Consider a time-domain signal , which is defined over the finite time interval . The energy of the signal is given by the following equation:

FFT Coefficients, are considered as signal values in the frequency domain. The energy of the signal in the frequency-domain is hence the sum of the squares of the magnitude of the FFT coefficients:

According to Parseval's theorem, the total energy of the signal in time or frequency-domain is the same.


Initialize a dsp.SineWave System object to generate a sine wave sampled at 44.1 kHz and has a frequency of 1000 Hz. Construct a dsp.FFT and dsp.IFFT objects to compute the FFT and the IFFT of the input signal.

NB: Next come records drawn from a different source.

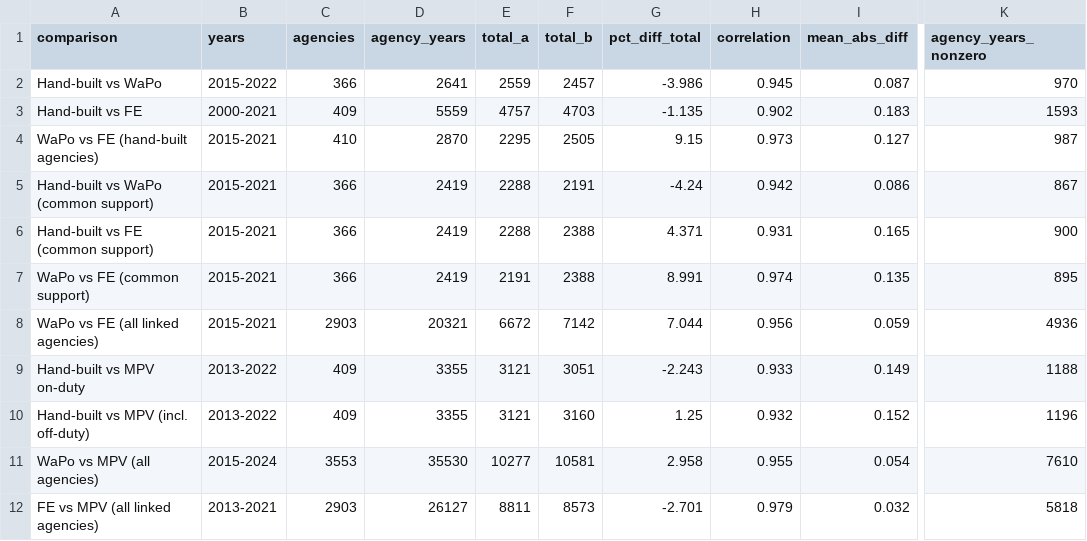
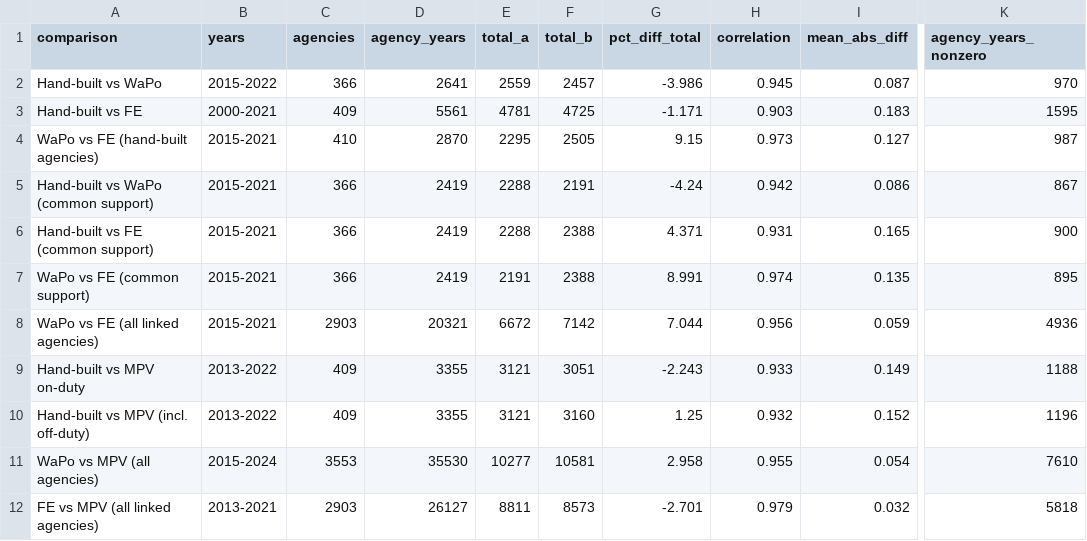
Before and after one commit to jnixy/agency-level-fatal-OIS, a CSV file: output/tables/source_agreement.csv, drawn as a sheet; only a part is shown, gaps mark what is left out; the diff names each change by its address in the sheet, - before the commit and + after, or states it on an @@ line.

```diff
--- a/output/tables/source_agreement.csv
+++ b/output/tables/source_agreement.csv
-D3 (agency_years): 5559
+D3 (agency_years): 5561
-E3 (total_a): 4757
+E3 (total_a): 4781
-F3 (total_b): 4703
+F3 (total_b): 4725
-G3 (pct_diff_total): -1.135
+G3 (pct_diff_total): -1.171
-H3 (correlation): 0.902
+H3 (correlation): 0.903
-K3 (agency_years_nonzero): 1593
+K3 (agency_years_nonzero): 1595
```
Also changed, not shown: agency-level-fatal-ois.csv, data/clean/nix_agency_year.csv, 7 other files.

The 'FFTLengthSource' property of each of these transform objects is set to 'Auto'. The FFT length is hence considered as the input frame size. The input frame size in this example is 1020, which is not a power of 2. Hence, select the 'FFTImplementation' as 'FFTW'.

L = 1020;
Sineobject = dsp.SineWave('SamplesPerFrame',L,'PhaseOffset',10,...
ft = dsp.FFT('FFTImplementation','FFTW');
ift = dsp.IFFT('FFTImplementation','FFTW','ConjugateSymmetricInput',true);


Stream in the noisy input signal. Compute the FFT of each frame and determine the coefficients which constitute 99.99% energy of the signal. Take IFFT of these coefficients to reconstruct the time-domain signal.

numIter = 1000;
for Iter = 1:numIter
    Sinewave1 = Sineobject();
    Input = Sinewave1 + 0.01*randn(size(Sinewave1));
    FFTCoeff = ft(Input);
    FFTCoeffMagSq = abs(FFTCoeff).^2;
    EnergyFreqDomain = (1/L)*sum(FFTCoeffMagSq);
    [FFTCoeffSorted, ind] = sort(((1/L)*FFTCoeffMagSq),1,'descend');
    CumFFTCoeffs = cumsum(FFTCoeffSorted);
    EnergyPercent = (CumFFTCoeffs/EnergyFreqDomain)*100;
    Vec = find(EnergyPercent > 99.99);
    FFTCoeffsModified = zeros(L,1);
    FFTCoeffsModified(ind(1:Vec(1))) = FFTCoeff(ind(1:Vec(1)));
    ReconstrSignal = ift(FFTCoeffsModified);

99.99% of the signal energy can be represented by the number of FFT coefficients given by Vec(1):

ans = 296

The signal is reconstructed efficiently using these coefficients. If you compare the last frame of the reconstructed signal with the original time-domain signal, you can see that the difference is very small and the plots match closely.

ans = 0.0431
hold on;
hold off;


This object implements the algorithm, inputs, and outputs described on the IFFT block reference page. The object properties correspond to the block parameters, except:

Output sampling mode parameter is not supported by dsp.IFFT.


[2] Frigo, M. and S. G. Johnson, “FFTW: An Adaptive Software Architecture for the FFT,”Proceedings of the International Conference on Acoustics, Speech, and Signal Processing, Vol. 3, 1998, pp. 1381-1384.

Extended Capabilities

See Also

System Objects

Introduced in R2012a

Was this topic helpful?